A suicide car bomber killed two Spanish soldiers in western Afghanistan on Sunday, while U.S. coalition forces separately killed 14 militants who fired on them, officials said.
The suicide bomber attacked the troops in the western province of Herat, which experiences much less violence than southern and eastern provinces.
In Spain, Carmen Chacon of the Spanish Defense Ministry said six Spanish armored military vehicles were escorting 12 Afghan army trucks when the suicide bomber rammed his truck into the last vehicle in the convoy. Two Spanish soldiers were killed and four were wounded, she said.
More troops have died
More U.S. and NATO troops have died in Afghanistan this year than in any other year since the 2001 U.S.-led invasion. Militant attacks have become increasingly sophisticated and powerful.
In the east, in Khost province, U.S. coalition forces stopped suspected militants in a vehicle Sunday, and when they approached the vehicle those inside began firing, said Col. Greg Julian, a U.S. military spokesman.
Julian said helicopter gunfire was also used against the attackers and 14 were killed.
The province's governor, Arsallah Jamal, said the 14 men were civilian construction workers and were not militants. But Julian insisted that the 14 were militants.
"The main thing is they started firing on these guys (soldiers) after they made the vehicle stop," Julian said.

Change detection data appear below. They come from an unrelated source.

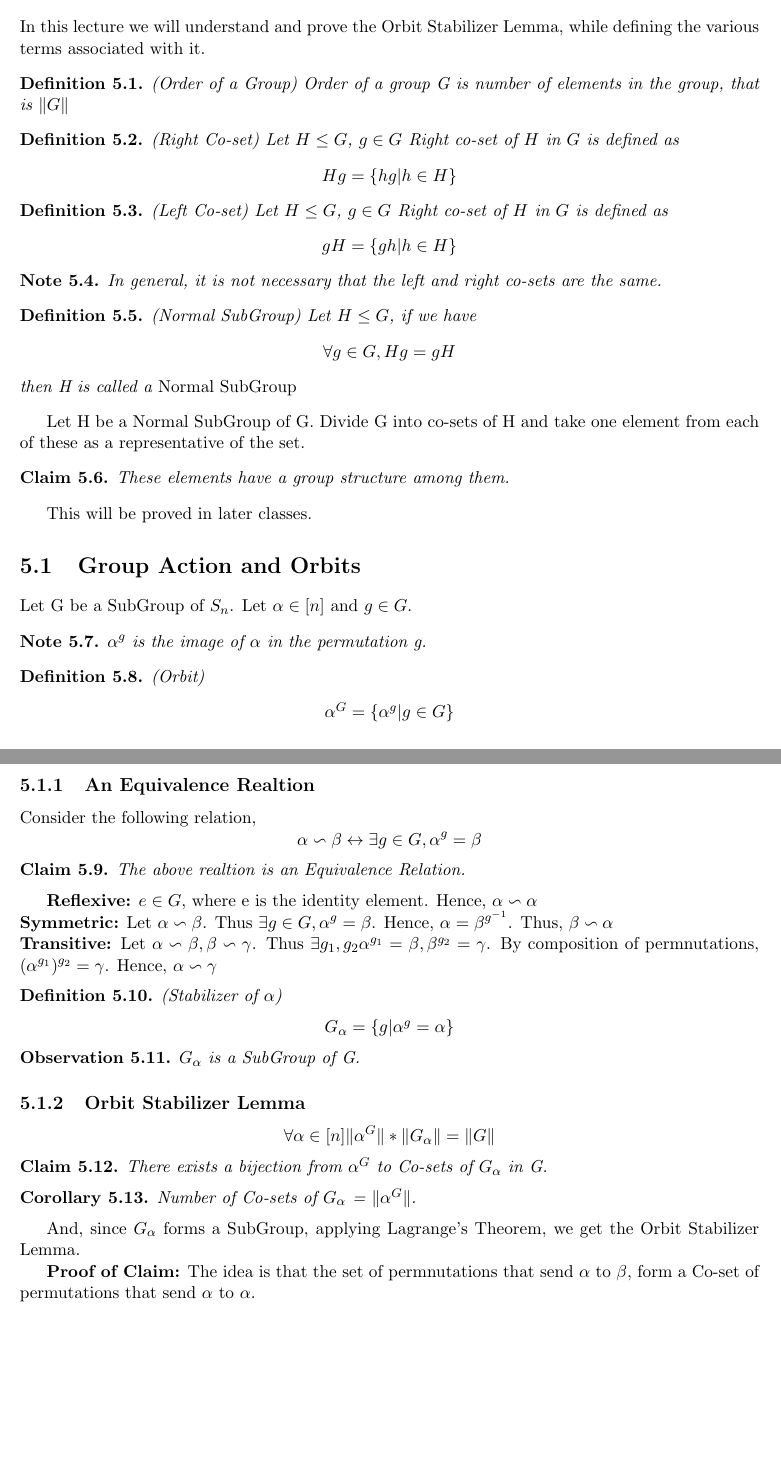
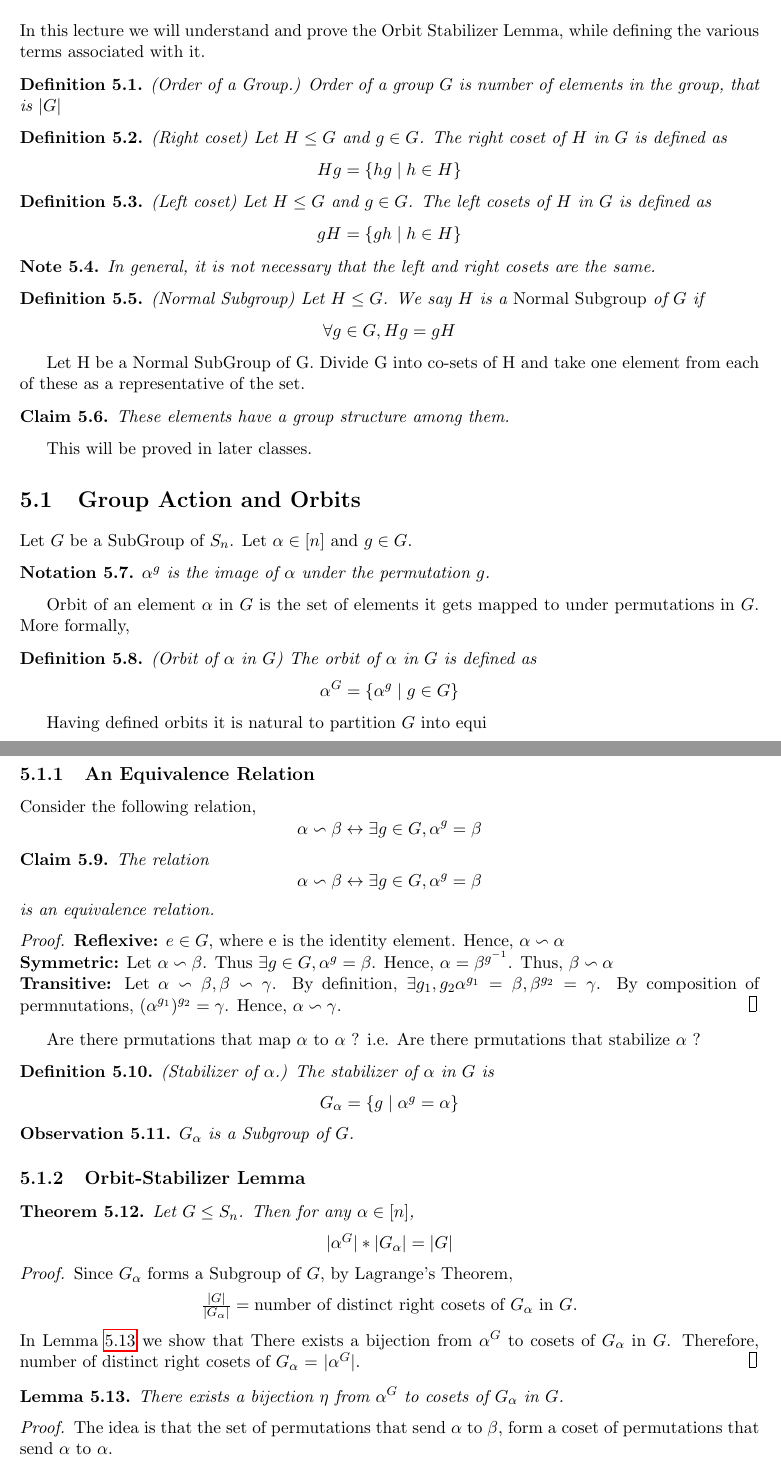
Before and after one commit to vijithazillepalli/alg-alg-2015, a LaTeX thesis (main.tex, which reads Aug-10-11.tex): two parts of pages 21 and 22 of 32, joined at a grey line, cut so that both start at the same text, the shorter picture padded with empty space. Compiled offline with pdfLaTeX.

Commit message:
lecture aug 10 corrected

```diff
--- a/Aug-10-11.tex
+++ b/Aug-10-11.tex
@@ -2,30 +2,29 @@
 In this lecture we will understand and prove the Orbit Stabilizer Lemma, while defining the various terms associated with it.
 
 
-\begin{definition}(Order of a Group) Order of a group G is number of elements in the group, that is $\|G\|$ \end{definition}
+\begin{definition}(Order of a Group.) Order of a group $G$ is number of elements in the group, that is $|G|$ \end{definition}
 
-\begin{definition}(Right Co-set) Let $H \le G$, $g \in G$ Right co-set of $H$ in $G$ is defined as
+\begin{definition}(Right coset) Let $H \le G$ and $g \in G$. The right coset of $H$ in $G$ is defined as
 \begin{center}
-$Hg = \{hg | h \in H\}$
+$Hg = \{hg \mid h \in H\}$
 \end{center}
  \end{definition}
 
-\begin{definition}(Left Co-set) Let $H \le G$, $g \in G$ Right co-set of $H$ in $G$ is defined as
+\begin{definition}(Left coset) Let $H \le G$ and $g \in G$. The left cosets of $H$ in $G$ is defined as
 \begin{center}
-$gH = \{gh | h \in H\}$
+$gH = \{gh \mid h \in H\}$
 \end{center}
 \end{definition}
 
 \begin{note}
-In general, it is not necessary that the left and right co-sets are the same.
+In general, it is not necessary that the left and right cosets are the same.
 \end{note}
 
-\begin{definition}(Normal SubGroup)
-Let $H \le G$, if we have
+\begin{definition}(Normal Subgroup)
+Let $H \le G$. We say $H$ is a {\em Normal Subgroup} of $G$ if
 \begin{center}
 $\forall g \in G, Hg= gH$
 \end{center}
-then H is called a \em Normal SubGroup
 \end{definition}
 
 Let H be a Normal SubGroup of G. Divide G into co-sets of H and take one element from each of these as a representative of the set.
@@ -33,50 +32,75 @@ Let H be a Normal SubGroup of G. Divide G into co-sets of H and take one element
 This will be proved in later classes.
 
 \section{Group Action and Orbits}
-Let G be a SubGroup of $S_n$. Let $\alpha \in [n]$ and $g \in G$.
+Let $G$ be a SubGroup of $S_n$. Let $\alpha \in [n]$ and $g \in G$.
 
-\begin{note} $\alpha^g$ is the image of $\alpha$ in the permutation g. \end{note}
+\begin{notation} $\alpha^g$ is the image of $\alpha$ under the permutation $g$.
+\end{notation}
 
-\begin{definition}(Orbit)
+Orbit of an element $\alpha$ in $G$ is the set of elements it gets mapped to under permutations in $G$. More formally,
+
+\begin{definition}(Orbit of $\alpha$ in $G$)
+The orbit of $\alpha$ in $G$ is defined as
 \begin{center}
-$\alpha^G = \{\alpha^g | g \in G\}$
+$\alpha^G = \{\alpha^g \mid g \in G\}$
 \end{center}
 \end{definition}
 
-\subsection{An Equivalence Realtion}
+Having defined orbits it is natural to partition $G$ into equi
+
+
+
+\subsection{An Equivalence Relation}
 Consider the following relation,
 \[\alpha \backsim \beta \leftrightarrow \exists g \in G, \alpha^g = \beta\]
 
 \begin{claim}
-The above realtion is an Equivalence Relation.
+The relation
+\[\alpha \backsim \beta \leftrightarrow \exists g \in G, \alpha^g = \beta\]
+is an equivalence relation.
 \end{claim}
+\begin{proof}
 \textbf{Reflexive:} $e \in G$, where e is the identity element. Hence, $\alpha \backsim \alpha$ \\
 \textbf{Symmetric:} Let $\alpha \backsim \beta$. Thus $\exists g \in G, \alpha^g = \beta$. Hence, $\alpha = \beta^{g^{-1}}$. Thus, $\beta \backsim \alpha$ \\
-\textbf{Transitive:} Let $\alpha \backsim \beta, \beta \backsim \gamma$. Thus $\exists g_1, g_2 \alpha^{g_1} = \beta, \beta^{g_2} = \gamma$. By composition of permnutations, $(\alpha^{g_1})^{g_2} = \gamma$. Hence, $\alpha \backsim \gamma$
+\textbf{Transitive:} Let $\alpha \backsim \beta, \beta \backsim \gamma$. By definition, $\exists g_1, g_2 \alpha^{g_1} = \beta, \beta^{g_2} = \gamma$. By composition of permnutations, $(\alpha^{g_1})^{g_2} = \gamma$. Hence, $\alpha \backsim \gamma$.
+\end{proof}
+
+Are there prmutations that map $\alpha$ to $\alpha$ ? i.e. Are there prmutations that stabilize $\alpha$ ?
 
 
-\begin{definition}(Stabilizer of $\alpha$)
+\begin{definition}(Stabilizer of $\alpha$.)
+The stabilizer of $\alpha$ in $G$ is
 \begin{center}
-$G_{\alpha} = \{g | \alpha^g = \alpha\}$
+$G_{\alpha} = \{g \mid \alpha^g = \alpha\}$
 \end{center}
 \end{definition}
 
 \begin{observation}
-$G_{\alpha}$ is a SubGroup of G.
+$G_{\alpha}$ is a Subgroup of $G$.
 \end{observation}
 
-\subsection{Orbit Stabilizer Lemma}
-\[\forall \alpha \in [n] \|\alpha^G\|*\|G_{\alpha}\| = \|G\| \]
-\begin{claim}
-There exists a bijection from $\alpha^G$ to Co-sets of $G_{\alpha}$ in G.
-\end{claim}
-\begin{corollary}
-Number of Co-sets of $G_{\alpha}$ = $\|\alpha^G\|$.
-\end{corollary}
-And, since $G_{\alpha}$ forms a SubGroup, applying Lagrange's Theorem, we get the Orbit Stabilizer Lemma.
+\subsection{Orbit-Stabilizer Lemma}
+\begin{theorem}
+Let $G\leq S_n$. Then for any $\alpha \in [n]$,
+\begin{center}
+$|\alpha^G|*|G_{\alpha}| = |G|$
+\end{center}
+\end{theorem}
+\begin{proof}
+Since $G_{\alpha}$ forms a Subgroup of $G$, by Lagrange's Theorem,
+\begin{center}
+$\frac{|G|}{|G_{\alpha}|} = \mbox{number of distinct right cosets of $G_\alpha$ in $G$}$.
+\end{center}
+In Lemma \ref{bijection} we show that There exists a bijection from $\alpha^G$ to cosets of $G_{\alpha}$ in $G$. Therefore, number of distinct right cosets of $G_{\alpha}$ = $|\alpha^G|$.
+\end{proof}
 
-\textbf{Proof of Claim:}
-The idea is that the set of permnutations that send $\alpha$ to $\beta$, form a Co-set of permutations that send $\alpha$ to $\alpha$.
+
+\begin{lemma}
+\label{bijection}
+There exists a bijection $\eta$ from $\alpha^G$ to cosets of $G_{\alpha}$ in $G$.
+\end{lemma}
+\begin{proof}
+The idea is that the set of permutations that send $\alpha$ to $\beta$, form a coset of permutations that send $\alpha$ to $\alpha$.
 
 Let $\beta \in \alpha^G$ and $h \in G,\alpha^h = \beta$.
 \begin{align*}
@@ -104 +124,0 @@ A Graph G is said to be automorphic if it is non-trivially isomorphic to itself.
-\end{definition}
@@ -109,2 +136,6 @@ A Graph G is said to be automorphic if it is non-trivially isomorphic to itself.
 
 \fbox{
+\begin{minipage}{10 cm}\textbf{PROBLEM : GRAPH ISOMORPHISM [GI]}\\
+\textbf{Input} : A graph $X_1=(V_1,E_1)$ and $X_2=(V_2,E_2)$\\
+\textbf{Output} : Decide if $X_1\cong X_2$ or not.
+\end{minipage}
```
Also changed, not shown: main.tex (+1 -1 lines), main.pdf, Aug-10-11.tex (71 more changed lines).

Civilian deaths caused by U.S. and NATO military forces is a hugely sensitive issue in Afghanistan. This week the U.S. said a joint U.S.-Afghan investigation found that 37 civilians were killed during a battle between U.S. troops and Taliban militants in the village of Wech Baghtu in Kandahar province.